Why Skiing Causes Foot / Knee Pain
Foot and knee pain: The real reason people quit skiing.
Significant forces applied to the feet then transferred through the ankles and knees as we ski stress the limits of our anatomy. Anything less than optimal alignment between the foot and knee, results in pain or catching an edge. The mechanics of skiing result in foot / knee pain over time. Ultimately this problem in anatomical alignment causes most to stop skiing.
Over the last 50 years experts have understood the problem with pain in skiers to be an alignment issue. They tried to improve lower extremity alignment using equipment and wedges placed between the ski and binding. These wedges are referred to as cants and change the angle of the surface that we ski on. The intent of the cant is to improve the alignment of our foot and leg, with a decrease in foot and knee pain as we ski.

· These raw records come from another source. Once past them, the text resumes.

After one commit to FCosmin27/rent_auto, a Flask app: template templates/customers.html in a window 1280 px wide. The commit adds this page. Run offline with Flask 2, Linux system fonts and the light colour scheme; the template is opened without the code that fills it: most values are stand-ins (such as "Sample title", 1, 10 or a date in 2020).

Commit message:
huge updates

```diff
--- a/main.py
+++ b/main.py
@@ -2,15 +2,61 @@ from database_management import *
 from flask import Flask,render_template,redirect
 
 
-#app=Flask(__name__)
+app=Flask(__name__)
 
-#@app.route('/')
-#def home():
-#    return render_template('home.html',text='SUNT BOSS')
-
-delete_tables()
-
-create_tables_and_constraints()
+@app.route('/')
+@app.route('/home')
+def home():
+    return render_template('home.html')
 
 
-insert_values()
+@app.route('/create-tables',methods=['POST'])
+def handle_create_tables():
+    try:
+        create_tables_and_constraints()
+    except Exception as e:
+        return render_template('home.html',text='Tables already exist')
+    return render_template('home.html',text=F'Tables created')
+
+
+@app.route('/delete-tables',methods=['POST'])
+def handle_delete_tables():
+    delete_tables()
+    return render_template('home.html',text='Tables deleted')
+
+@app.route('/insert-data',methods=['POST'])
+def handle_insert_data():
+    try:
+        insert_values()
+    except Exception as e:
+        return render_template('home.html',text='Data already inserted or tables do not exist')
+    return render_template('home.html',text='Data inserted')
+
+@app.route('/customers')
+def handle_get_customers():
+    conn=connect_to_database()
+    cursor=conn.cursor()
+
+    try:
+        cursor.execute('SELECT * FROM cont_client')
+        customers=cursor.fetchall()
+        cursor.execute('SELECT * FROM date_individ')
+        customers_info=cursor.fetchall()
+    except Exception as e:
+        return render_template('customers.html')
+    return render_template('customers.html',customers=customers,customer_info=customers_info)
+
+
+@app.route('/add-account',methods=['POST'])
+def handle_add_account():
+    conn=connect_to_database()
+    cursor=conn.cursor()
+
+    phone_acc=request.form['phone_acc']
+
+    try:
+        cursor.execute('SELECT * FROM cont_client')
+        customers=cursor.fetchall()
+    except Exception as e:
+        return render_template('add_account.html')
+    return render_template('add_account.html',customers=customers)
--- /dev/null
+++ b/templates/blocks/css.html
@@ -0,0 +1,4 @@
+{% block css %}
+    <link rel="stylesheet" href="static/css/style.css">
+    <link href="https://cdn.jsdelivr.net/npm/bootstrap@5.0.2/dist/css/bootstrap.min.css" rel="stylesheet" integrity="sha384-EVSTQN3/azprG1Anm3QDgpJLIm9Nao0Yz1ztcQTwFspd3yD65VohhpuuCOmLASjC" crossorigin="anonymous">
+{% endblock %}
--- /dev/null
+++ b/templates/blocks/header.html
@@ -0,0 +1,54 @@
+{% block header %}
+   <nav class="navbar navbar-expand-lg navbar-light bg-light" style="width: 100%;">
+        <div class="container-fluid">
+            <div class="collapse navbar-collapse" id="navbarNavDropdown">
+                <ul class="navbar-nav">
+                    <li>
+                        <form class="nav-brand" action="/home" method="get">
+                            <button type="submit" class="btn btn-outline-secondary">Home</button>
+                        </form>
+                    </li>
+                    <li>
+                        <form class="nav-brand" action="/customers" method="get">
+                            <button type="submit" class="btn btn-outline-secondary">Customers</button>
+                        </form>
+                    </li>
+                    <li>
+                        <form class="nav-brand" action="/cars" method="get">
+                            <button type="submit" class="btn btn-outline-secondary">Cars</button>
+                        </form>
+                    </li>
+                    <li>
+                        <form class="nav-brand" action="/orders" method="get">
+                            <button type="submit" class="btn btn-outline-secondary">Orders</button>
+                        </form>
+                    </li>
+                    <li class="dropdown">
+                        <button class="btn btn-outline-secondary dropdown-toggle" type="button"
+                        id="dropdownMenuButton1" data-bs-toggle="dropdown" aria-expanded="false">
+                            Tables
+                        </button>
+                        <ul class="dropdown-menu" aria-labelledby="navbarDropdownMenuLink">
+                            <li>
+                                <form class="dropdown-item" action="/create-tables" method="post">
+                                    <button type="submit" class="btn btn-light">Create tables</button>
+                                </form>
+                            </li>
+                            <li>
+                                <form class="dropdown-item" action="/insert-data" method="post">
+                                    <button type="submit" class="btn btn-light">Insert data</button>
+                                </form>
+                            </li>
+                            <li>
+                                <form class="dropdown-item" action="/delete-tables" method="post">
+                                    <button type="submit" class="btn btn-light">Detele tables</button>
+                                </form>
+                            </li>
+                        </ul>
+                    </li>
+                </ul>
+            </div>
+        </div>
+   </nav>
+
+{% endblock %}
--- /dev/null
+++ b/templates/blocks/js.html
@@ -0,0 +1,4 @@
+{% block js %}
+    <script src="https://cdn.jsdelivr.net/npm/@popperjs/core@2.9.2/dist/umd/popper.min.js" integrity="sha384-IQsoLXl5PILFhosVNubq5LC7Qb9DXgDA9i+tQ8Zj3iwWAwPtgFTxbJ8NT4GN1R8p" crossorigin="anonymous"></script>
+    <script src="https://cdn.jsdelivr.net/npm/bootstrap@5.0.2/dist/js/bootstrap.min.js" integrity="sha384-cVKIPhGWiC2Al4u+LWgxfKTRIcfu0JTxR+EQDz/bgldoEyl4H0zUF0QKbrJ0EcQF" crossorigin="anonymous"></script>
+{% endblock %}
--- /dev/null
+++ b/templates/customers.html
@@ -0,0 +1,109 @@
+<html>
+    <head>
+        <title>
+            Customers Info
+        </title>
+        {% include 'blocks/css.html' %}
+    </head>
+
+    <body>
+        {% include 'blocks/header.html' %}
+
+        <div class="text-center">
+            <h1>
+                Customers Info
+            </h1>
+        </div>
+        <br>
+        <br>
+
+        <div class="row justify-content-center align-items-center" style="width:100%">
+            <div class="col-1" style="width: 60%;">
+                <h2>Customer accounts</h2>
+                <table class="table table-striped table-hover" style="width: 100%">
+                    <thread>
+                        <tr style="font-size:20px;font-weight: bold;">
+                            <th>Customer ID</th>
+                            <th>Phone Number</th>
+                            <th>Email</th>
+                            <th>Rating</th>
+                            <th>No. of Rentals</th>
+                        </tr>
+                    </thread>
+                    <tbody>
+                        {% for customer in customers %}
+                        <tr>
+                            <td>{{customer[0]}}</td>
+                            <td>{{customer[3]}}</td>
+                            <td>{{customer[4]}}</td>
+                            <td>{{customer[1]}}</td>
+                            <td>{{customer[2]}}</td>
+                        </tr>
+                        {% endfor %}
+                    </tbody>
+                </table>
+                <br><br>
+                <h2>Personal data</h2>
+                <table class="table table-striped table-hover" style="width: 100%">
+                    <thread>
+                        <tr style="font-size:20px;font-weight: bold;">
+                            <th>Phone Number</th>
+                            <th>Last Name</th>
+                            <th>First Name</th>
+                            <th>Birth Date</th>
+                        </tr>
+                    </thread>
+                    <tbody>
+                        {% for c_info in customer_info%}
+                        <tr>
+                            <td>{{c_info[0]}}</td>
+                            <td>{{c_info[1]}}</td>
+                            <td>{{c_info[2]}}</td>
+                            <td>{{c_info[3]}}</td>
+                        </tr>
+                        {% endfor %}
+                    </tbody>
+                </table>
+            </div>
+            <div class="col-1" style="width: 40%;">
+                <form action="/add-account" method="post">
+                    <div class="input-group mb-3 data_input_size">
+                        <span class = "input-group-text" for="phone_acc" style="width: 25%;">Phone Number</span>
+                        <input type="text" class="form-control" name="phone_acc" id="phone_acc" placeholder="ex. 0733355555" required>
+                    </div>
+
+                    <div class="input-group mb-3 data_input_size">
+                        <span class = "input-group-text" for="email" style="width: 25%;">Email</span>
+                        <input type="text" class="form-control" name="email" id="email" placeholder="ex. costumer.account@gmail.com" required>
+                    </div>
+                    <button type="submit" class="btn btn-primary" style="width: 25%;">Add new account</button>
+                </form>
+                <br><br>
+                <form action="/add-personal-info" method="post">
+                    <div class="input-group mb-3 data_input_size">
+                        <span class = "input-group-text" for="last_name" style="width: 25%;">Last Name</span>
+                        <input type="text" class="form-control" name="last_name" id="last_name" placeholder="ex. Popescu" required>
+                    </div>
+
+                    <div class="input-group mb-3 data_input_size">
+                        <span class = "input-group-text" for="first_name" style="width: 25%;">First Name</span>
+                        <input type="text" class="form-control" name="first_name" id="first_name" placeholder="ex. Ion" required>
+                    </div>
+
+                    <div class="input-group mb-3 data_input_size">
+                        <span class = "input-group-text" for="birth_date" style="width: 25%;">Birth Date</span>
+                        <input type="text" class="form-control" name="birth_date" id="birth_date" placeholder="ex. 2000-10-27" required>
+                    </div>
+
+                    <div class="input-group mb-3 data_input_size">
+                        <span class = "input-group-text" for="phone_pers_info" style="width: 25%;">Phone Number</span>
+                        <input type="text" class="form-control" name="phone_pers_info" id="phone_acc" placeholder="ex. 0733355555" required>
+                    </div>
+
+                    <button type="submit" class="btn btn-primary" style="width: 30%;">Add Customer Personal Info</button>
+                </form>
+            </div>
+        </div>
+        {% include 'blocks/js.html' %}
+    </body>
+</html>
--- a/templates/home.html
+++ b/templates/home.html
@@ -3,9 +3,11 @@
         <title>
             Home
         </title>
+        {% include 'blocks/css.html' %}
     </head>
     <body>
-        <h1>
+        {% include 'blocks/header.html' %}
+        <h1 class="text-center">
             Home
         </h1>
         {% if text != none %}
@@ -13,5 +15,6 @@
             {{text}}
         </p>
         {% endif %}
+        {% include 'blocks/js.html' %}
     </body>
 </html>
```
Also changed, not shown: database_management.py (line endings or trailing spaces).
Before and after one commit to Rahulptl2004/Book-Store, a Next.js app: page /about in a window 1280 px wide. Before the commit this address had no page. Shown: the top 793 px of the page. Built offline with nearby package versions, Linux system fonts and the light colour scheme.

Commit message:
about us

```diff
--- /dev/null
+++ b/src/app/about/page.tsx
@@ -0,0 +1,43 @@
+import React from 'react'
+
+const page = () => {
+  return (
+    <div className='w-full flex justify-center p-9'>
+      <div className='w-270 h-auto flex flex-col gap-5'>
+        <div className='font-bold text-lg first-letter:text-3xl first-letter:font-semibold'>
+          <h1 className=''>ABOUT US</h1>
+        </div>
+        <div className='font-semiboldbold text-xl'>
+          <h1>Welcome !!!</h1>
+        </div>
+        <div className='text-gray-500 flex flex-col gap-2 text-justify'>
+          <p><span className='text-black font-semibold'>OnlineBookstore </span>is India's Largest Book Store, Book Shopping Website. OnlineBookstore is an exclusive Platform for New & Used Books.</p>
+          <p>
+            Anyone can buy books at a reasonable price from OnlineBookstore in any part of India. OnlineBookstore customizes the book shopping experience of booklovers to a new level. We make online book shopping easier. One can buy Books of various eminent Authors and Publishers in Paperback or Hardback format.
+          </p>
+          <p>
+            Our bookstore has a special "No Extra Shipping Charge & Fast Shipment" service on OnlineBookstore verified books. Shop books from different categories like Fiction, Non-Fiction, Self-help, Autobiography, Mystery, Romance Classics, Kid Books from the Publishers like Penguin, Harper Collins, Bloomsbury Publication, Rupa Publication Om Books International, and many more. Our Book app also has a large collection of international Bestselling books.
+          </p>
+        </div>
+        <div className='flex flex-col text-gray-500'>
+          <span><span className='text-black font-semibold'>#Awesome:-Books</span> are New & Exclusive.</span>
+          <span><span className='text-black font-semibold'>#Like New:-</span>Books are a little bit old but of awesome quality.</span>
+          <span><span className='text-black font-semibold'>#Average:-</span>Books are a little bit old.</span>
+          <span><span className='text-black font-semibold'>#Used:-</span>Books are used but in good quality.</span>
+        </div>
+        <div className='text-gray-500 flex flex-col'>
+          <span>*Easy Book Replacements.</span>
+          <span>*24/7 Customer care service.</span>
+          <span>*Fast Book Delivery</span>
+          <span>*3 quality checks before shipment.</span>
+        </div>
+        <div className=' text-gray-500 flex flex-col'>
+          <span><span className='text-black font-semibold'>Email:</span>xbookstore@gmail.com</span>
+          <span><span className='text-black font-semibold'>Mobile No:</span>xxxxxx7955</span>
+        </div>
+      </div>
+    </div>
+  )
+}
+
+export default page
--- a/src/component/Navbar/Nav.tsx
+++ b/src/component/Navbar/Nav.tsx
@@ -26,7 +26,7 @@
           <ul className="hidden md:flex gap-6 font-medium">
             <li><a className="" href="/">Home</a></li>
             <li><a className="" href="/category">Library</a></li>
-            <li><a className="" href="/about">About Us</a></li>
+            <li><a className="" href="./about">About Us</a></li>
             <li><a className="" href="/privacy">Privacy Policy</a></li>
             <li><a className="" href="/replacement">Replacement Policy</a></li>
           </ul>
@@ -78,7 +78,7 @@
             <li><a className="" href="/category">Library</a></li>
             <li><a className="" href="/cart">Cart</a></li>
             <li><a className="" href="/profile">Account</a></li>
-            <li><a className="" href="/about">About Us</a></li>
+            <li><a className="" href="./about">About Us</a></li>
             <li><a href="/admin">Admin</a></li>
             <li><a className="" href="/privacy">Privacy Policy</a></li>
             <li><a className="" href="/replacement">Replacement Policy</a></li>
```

Unfortunately there is much controversy as to the proper placement and angulation of the wedge within the ski industry. Many experts use a 5 to 10 degree wedge placed with the thick part on the inside of the ski, and report a decrease in pain with use of this modification. Ironically just as many experts use a 5 to 10 degree wedge placed with the thick part on the outside of the ski. These researchers also report a decrease in foot and leg pain with their wedge placement.
Where many biomechanical experts have completely opposite thoughts on how to improve alignment and stop pain, most skiers can only hope that new equipment / boots, with better design and or support will resolve the performance limiting foot and knee pain. Unless you can stop this pain, your equipment is soon destined to become a trophy to the days when you used to ski.
Anatomical flaw : Skiing causes foot/knee pain.
Interesting new research in human biomechanics, has defined an angular flaw in human anatomy, believed to be responsible for improper alignment, both when we walk and as we ski. The basic science supporting this research even explains why the “cants” placed in two opposite directions, can both decrease foot and ankle pain as we ski.
When this angular flaw is not compensated for, stress on our anatomy results in both foot and knee pain. Empirical studies at Theta Orthotics suggest that proper compensation for this alignment flaw can stop foot and knee pain during all weight bearing activities, including skiing.
When foot and knee pain stops you on the hill…and makes you want to stop skiing forever…try this simple biomechanical “alignment trick” and enjoy the rest of your day.
October 21, 2016 2:24 pm